SBBIKE backs easy-to-install, easy-to-study solution as start to revolutionizing bike parking in SB
The bike corral--it’s a bicycle parking solution that’s simple. A corral typically replaces only one or two car parking spots and easily allows for more than a dozen bikes to park and lock up. It’s easy to install, very affordable, and equally easy to watch and see how well it’s being used (as well as to take down if needs be).
With last month’s installation of a corral on Canon Perdido near Santa Barbara Street, the city is on a roll, and SBBIKE wants to corral that momentum and keep the ball rolling on the right path. “The first one’s working really well,” says executive director Ed France, noting the corral is good for businesses, convenient, and helps provide access.
Kim Anderson, part-owner of Handlebar Coffee, attests that cyclists are taking advantage of that access. “There’re always bikes out there,” she says, adding, “A lot of people commute.” Anderson says that customers seem pleased with the addition; “90 percent of people are for it and really positive.”
Handlebar was among the businesses in proximity to the corrals that joined together and asked the city for the corrals. “All the businesses around here fought for it,” says Anderson.
Getting this first corral implemented took some time (and shepherding the process through multiple committees) because it was setting a precedent, France notes. Now that the precedent is working, it’s time to get more of the same. “The bike coalition is currently working with local businesses,” promises France. “We’re throwing our support behind target areas where businesses unanimously support this type of bike parking.”
One spot being considered is Ortega and State, where bars and restaurants and their patrons would benefit from the improved access. The space is also the top edge of Tuesday’s popular downtown Farmers’ Market. Other prime spots are in the Funk Zone, areas that are slammed with bike traffic and have little sidewalk space.
SBBIKE is asking the city to consider working with local businesses to move on a few of these right away. Not only will implementing corrals in these locales help out businesses and improve access, it will make for a better, more accurate test period, allowing for more than just one site to be evaluated. According to Santa Barbara Public Work’s website, “The bike corral is a demonstration project to evaluate better access to the businesses in the area. It will be evaluated based on how well it is used and brought back to City committees to determine its effectiveness.”
The city will also ask corral users, business owners, and patrons for feedback to determine the corral(s)’ longevity.
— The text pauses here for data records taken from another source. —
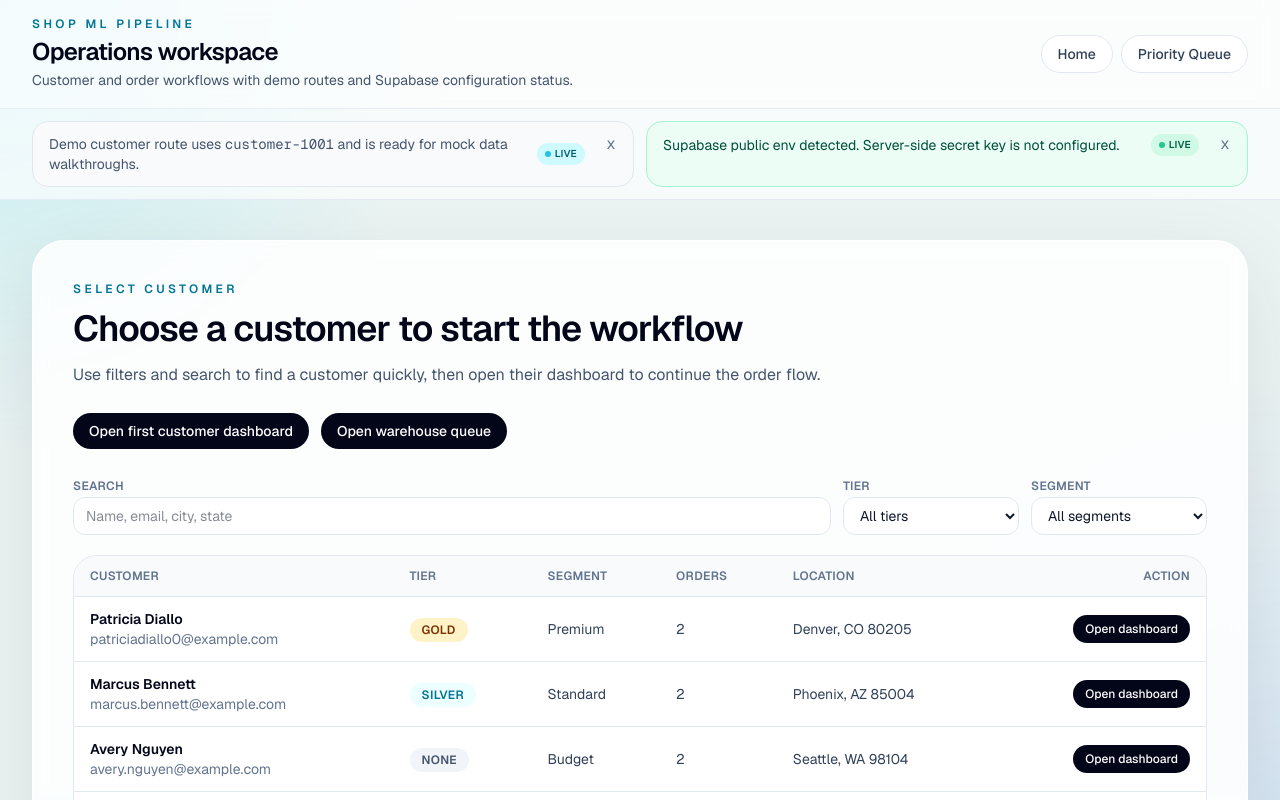
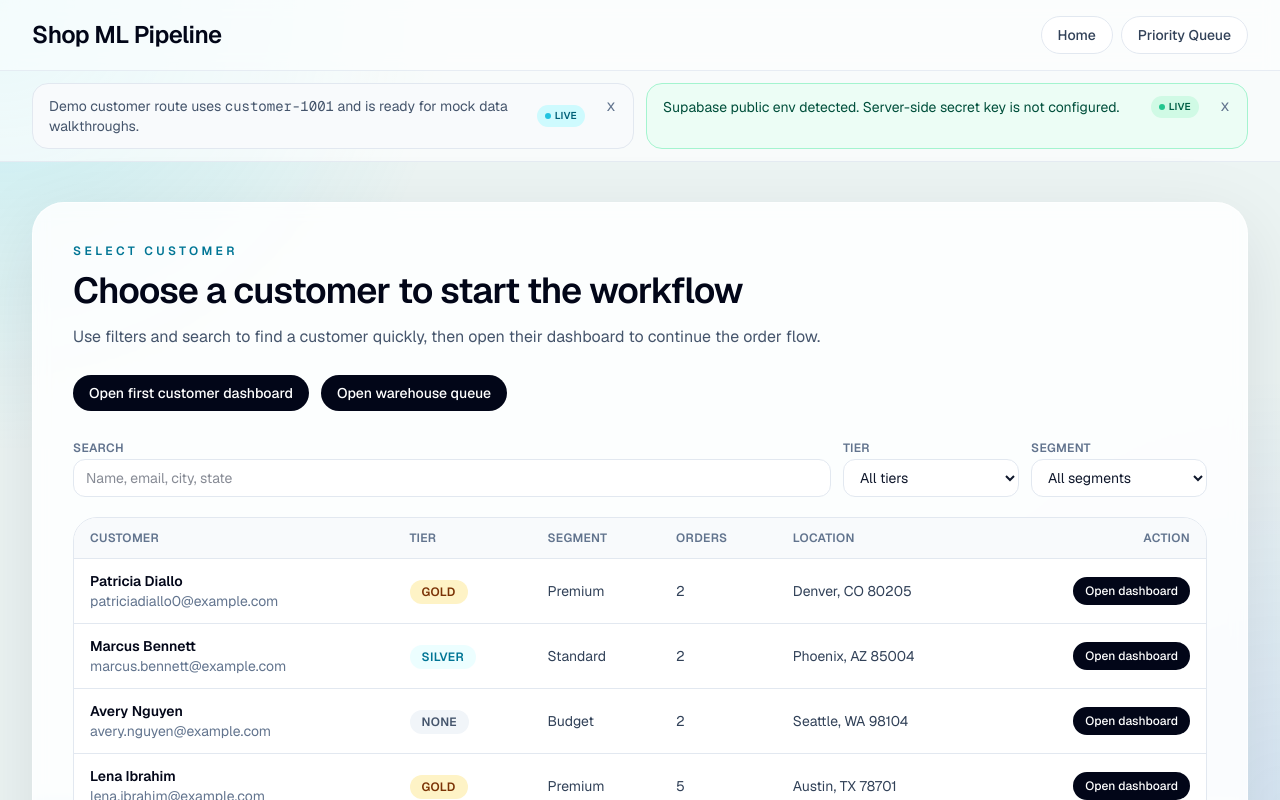
Before and after one commit to George-Ramsay/shop-ml-pipeline, a Next.js app: page / in a window 1280 px wide. Shown: the top 800 px of the page. Built offline with nearby package versions, Linux system fonts and the light colour scheme; no server answers.

Commit message:
Updated Title Name

```diff
--- a/components/app-shell.tsx
+++ b/components/app-shell.tsx
@@ -24,21 +24,10 @@ export function AppShell({ children }: AppShellProps) {
     <div className="min-h-screen">
       <header className="border-b border-slate-200/80 bg-white/80 backdrop-blur">
         <div className="mx-auto flex w-full max-w-7xl flex-col gap-4 px-6 py-4 lg:px-8">
-          <div className="flex flex-col gap-4 lg:flex-row lg:items-center lg:justify-between">
-            <div className="space-y-1">
-              <p className="text-xs font-semibold uppercase tracking-[0.28em] text-cyan-700">
-                Shop ML Pipeline
-              </p>
-              <div>
-                <h1 className="text-2xl font-semibold tracking-tight text-slate-950">
-                  Operations workspace
-                </h1>
-                <p className="max-w-2xl text-sm leading-6 text-slate-600">
-                  Customer and order workflows with demo routes and Supabase
-                  configuration status.
-                </p>
-              </div>
-            </div>
+          <div className="flex items-center justify-between gap-4">
+            <h1 className="text-xl font-semibold tracking-tight text-slate-950 sm:text-2xl">
+              Shop ML Pipeline
+            </h1>
 
             <nav
               aria-label="Primary"
```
So if you’re behind the corrals, let your local representatives know.
“We’re helping take a good idea to fruition,” says France, noting the coalition’s support of the corrals is part of its comprehensive plan to improve cycling for all in Santa Barbara.
And the corrals are just the first step. Up next? Hitching posts and bike racks at private businesses and secured bike parking at the MTD Transit Center and at City College for starters.